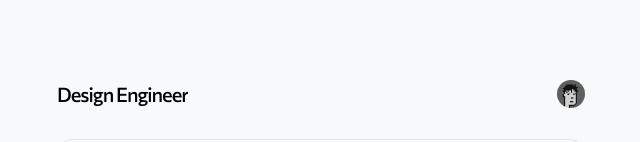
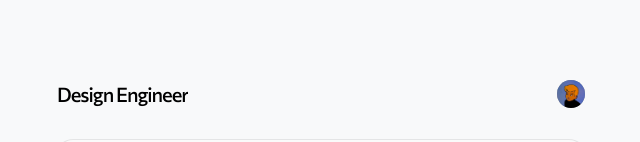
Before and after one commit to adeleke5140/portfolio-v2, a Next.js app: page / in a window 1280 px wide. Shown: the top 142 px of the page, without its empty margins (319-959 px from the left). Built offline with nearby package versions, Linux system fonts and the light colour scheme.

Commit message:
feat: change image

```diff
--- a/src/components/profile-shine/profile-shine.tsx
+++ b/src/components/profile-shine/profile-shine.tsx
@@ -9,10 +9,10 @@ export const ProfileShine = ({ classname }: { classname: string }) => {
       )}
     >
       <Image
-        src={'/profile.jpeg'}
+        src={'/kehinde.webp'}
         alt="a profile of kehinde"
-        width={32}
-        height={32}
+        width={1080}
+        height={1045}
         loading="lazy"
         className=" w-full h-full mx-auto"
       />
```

§ §

### EXERCISE AIM
Go through the listing above and retype it exactly, skipping every picture.

### EXERCISE SOLUTION
Before and after one commit to adeleke5140/portfolio-v2, a Next.js app: page / in a window 1280 px wide. Shown: the top 142 px of the page, without its empty margins (319-959 px from the left). Built offline with nearby package versions, Linux system fonts and the light colour scheme.

Commit message:
feat: change image

```diff
--- a/src/components/profile-shine/profile-shine.tsx
+++ b/src/components/profile-shine/profile-shine.tsx
@@ -9,10 +9,10 @@ export const ProfileShine = ({ classname }: { classname: string }) => {
       )}
     >
       <Image
-        src={'/profile.jpeg'}
+        src={'/kehinde.webp'}
         alt="a profile of kehinde"
-        width={32}
-        height={32}
+        width={1080}
+        height={1045}
         loading="lazy"
         className=" w-full h-full mx-auto"
       />
```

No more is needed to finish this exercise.